The video does a better job with the playoff wins against the Baltimore Ravens and Indianapolis Colts and of course the Super Bowl.  The Ravens game was particularly close with tricky formations and a trick play to secure the win after being down by 14 points twice.

The New England Patriots seem to always be in heart stopping Super Bowl matchups that leave viewers on the edge of their seats until the final gun sounds.  Super Bowl XLIX in which the New England Patriots defeated the Seattle Seahawks 28-24 is no exception.  Seattle was able to pull off a miraculous drive at the end of the game to almost win it, only to be thwarted at the goal line by an interception by the unheralded rookie cornerback Malcolm Butler.  The video is at its best covering this game and its magnitude for the legacy of Brady and the Patriots

Of course everyone will remember the season for the ridiculous Deflategate drama at the end of AFC Championship Game.  The video never mentions it, and as a Patriots fan I am not sure if this is a good thing or a bad thing.  It was definitely a part of the story leading into the Super Bowl and had to be a distraction for players and coaches so I feel the video should have somehow deftly handled it because it was part of the full story of the season.  That it’s completely missing seems odd.

The special features in this addition are nothing special or worth mentioning.  I wish they could have put together a better package for that as they have done in the past.

http://amzn.to/2oplcok

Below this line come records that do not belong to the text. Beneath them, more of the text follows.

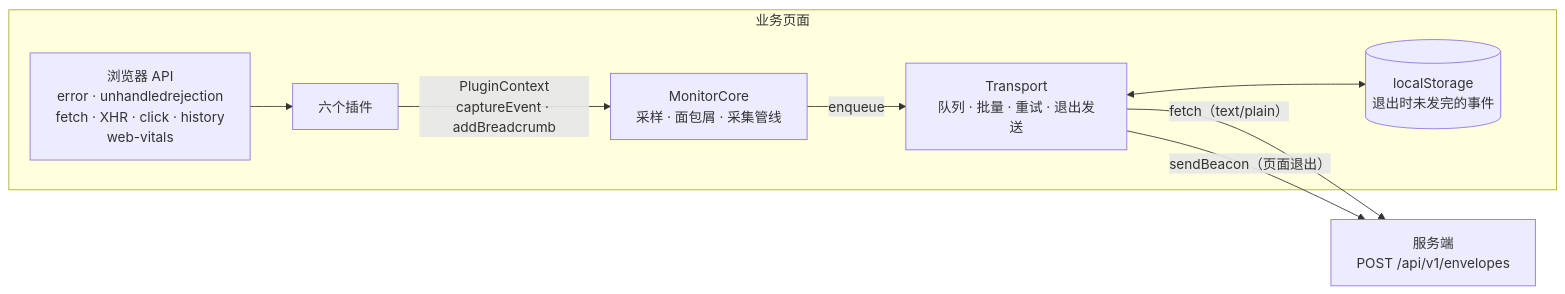
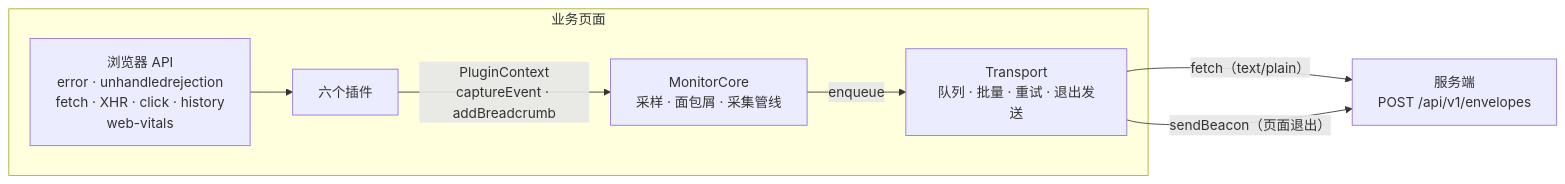
Before and after one commit to guiwzh/tracepilot: the first of 4 diagrams in docs/monitor-sdk.md, drawn with Mermaid. The commit also changed other lines of this file and 14 other files, not shown here.

First line of the commit message:
refactor(sdk): 去掉 localStorage 保存事件；服务端故障或离线时，离开页面不再丢掉队列里的事件

````diff
--- a/docs/monitor-sdk.md
+++ b/docs/monitor-sdk.md
@@ -56,17 +56,15 @@
 ```mermaid
 flowchart LR
   subgraph Page["业务页面"]
     APIs["浏览器 API<br/>error · unhandledrejection<br/>fetch · XHR · click · history<br/>web-vitals"]
     Plugins["六个插件"]
     Core["MonitorCore<br/>采样 · 面包屑 · 采集管线"]
     Transport["Transport<br/>队列 · 批量 · 重试 · 退出发送"]
-    Storage[("localStorage<br/>退出时未发完的事件")]
   end
   Server["服务端<br/>POST /api/v1/envelopes"]
   APIs --> Plugins
   Plugins -- "PluginContext<br/>captureEvent · addBreadcrumb" --> Core
   Core -- "enqueue" --> Transport
   Transport -- "fetch（text/plain）" --> Server
   Transport -- "sendBeacon（页面退出）" --> Server
-  Transport <--> Storage
 ```
````
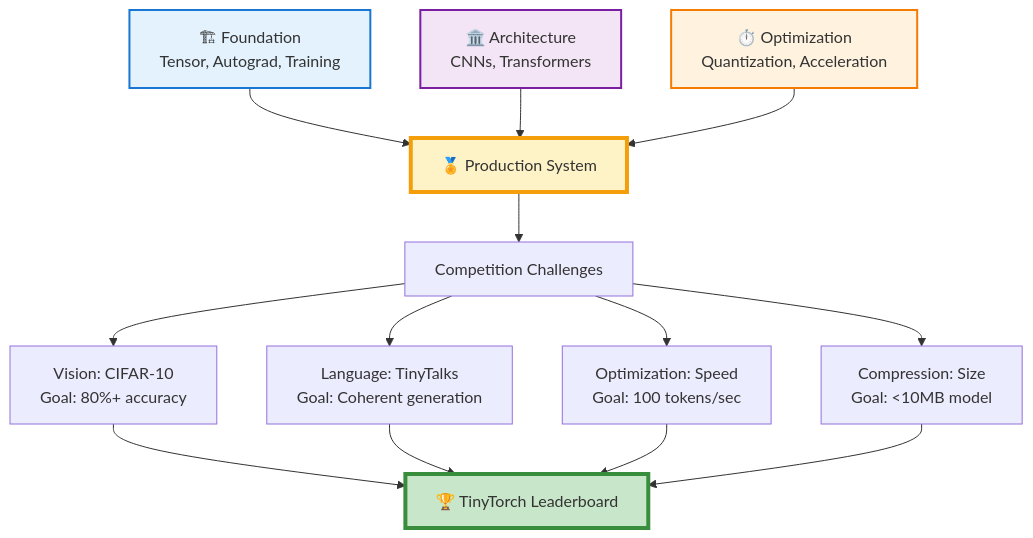
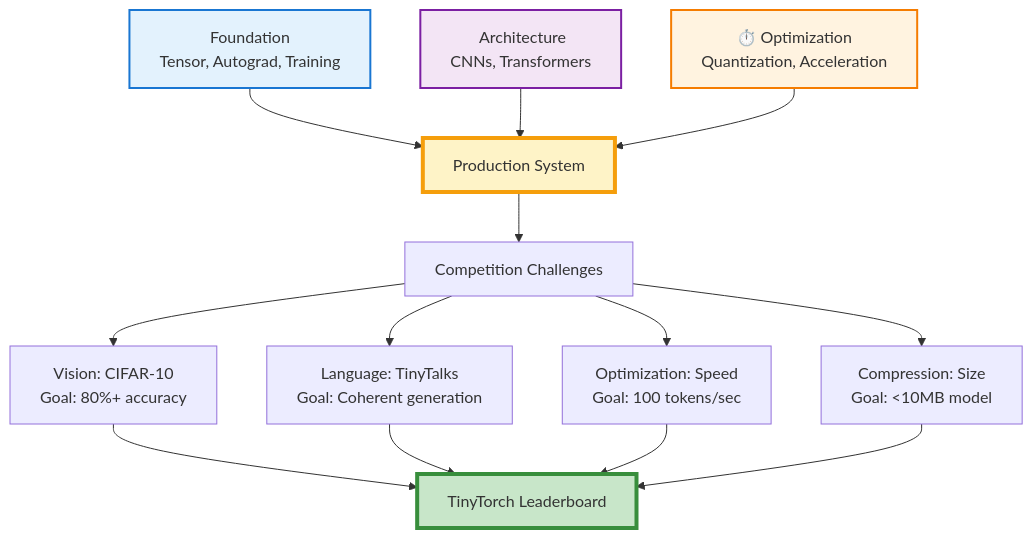
Before and after one commit to harvard-edge/cs249r_book: the diagram in tinytorch/site/tiers/olympics.md, drawn with Mermaid. The commit also changed other lines of this file and 56 other files, not shown here.

First line of the commit message:
style: rebrand "Your TinyTorch" to "Your Tiny🔥Torch" across codebase

````diff
--- a/tinytorch/site/tiers/olympics.md
+++ b/tinytorch/site/tiers/olympics.md
@@ -29,28 +29,28 @@
 ```{mermaid}
 graph TB
-    FOUNDATION[🏗 Foundation<br/>Tensor, Autograd, Training]
-    ARCHITECTURE[🏛️ Architecture<br/>CNNs, Transformers]
-    OPTIMIZATION[⏱️ Optimization<br/>Quantization, Acceleration]
+ FOUNDATION[ Foundation<br/>Tensor, Autograd, Training]
+ ARCHITECTURE[️ Architecture<br/>CNNs, Transformers]
+ OPTIMIZATION[⏱️ Optimization<br/>Quantization, Acceleration]
 
-    FOUNDATION --> SYSTEM[🏅 Production System]
-    ARCHITECTURE --> SYSTEM
-    OPTIMIZATION --> SYSTEM
+ FOUNDATION --> SYSTEM[ Production System]
+ ARCHITECTURE --> SYSTEM
+ OPTIMIZATION --> SYSTEM
 
-    SYSTEM --> CHALLENGES[Competition Challenges]
+ SYSTEM --> CHALLENGES[Competition Challenges]
 
-    CHALLENGES --> C1[Vision: CIFAR-10<br/>Goal: 80%+ accuracy]
-    CHALLENGES --> C2[Language: TinyTalks<br/>Goal: Coherent generation]
-    CHALLENGES --> C3[Optimization: Speed<br/>Goal: 100 tokens/sec]
-    CHALLENGES --> C4[Compression: Size<br/>Goal: <10MB model]
+ CHALLENGES --> C1[Vision: CIFAR-10<br/>Goal: 80%+ accuracy]
+ CHALLENGES --> C2[Language: TinyTalks<br/>Goal: Coherent generation]
+ CHALLENGES --> C3[Optimization: Speed<br/>Goal: 100 tokens/sec]
+ CHALLENGES --> C4[Compression: Size<br/>Goal: <10MB model]
 
-    C1 --> LEADERBOARD[🏆 TinyTorch Leaderboard]
-    C2 --> LEADERBOARD
-    C3 --> LEADERBOARD
-    C4 --> LEADERBOARD
+ C1 --> LEADERBOARD[ TinyTorch Leaderboard]
+ C2 --> LEADERBOARD
+ C3 --> LEADERBOARD
+ C4 --> LEADERBOARD
 
-    style FOUNDATION fill:#e3f2fd,stroke:#1976d2,stroke-width:2px
-    style ARCHITECTURE fill:#f3e5f5,stroke:#7b1fa2,stroke-width:2px
-    style OPTIMIZATION fill:#fff3e0,stroke:#f57c00,stroke-width:2px
-    style SYSTEM fill:#fef3c7,stroke:#f59e0b,stroke-width:4px
-    style LEADERBOARD fill:#c8e6c9,stroke:#388e3c,stroke-width:4px
+ style FOUNDATION fill:#e3f2fd,stroke:#1976d2,stroke-width:2px
+ style ARCHITECTURE fill:#f3e5f5,stroke:#7b1fa2,stroke-width:2px
+ style OPTIMIZATION fill:#fff3e0,stroke:#f57c00,stroke-width:2px
+ style SYSTEM fill:#fef3c7,stroke:#f59e0b,stroke-width:4px
+ style LEADERBOARD fill:#c8e6c9,stroke:#388e3c,stroke-width:4px
 ```
````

Overall, of course Patriots fans like me will love the DVD despite its drawbacks.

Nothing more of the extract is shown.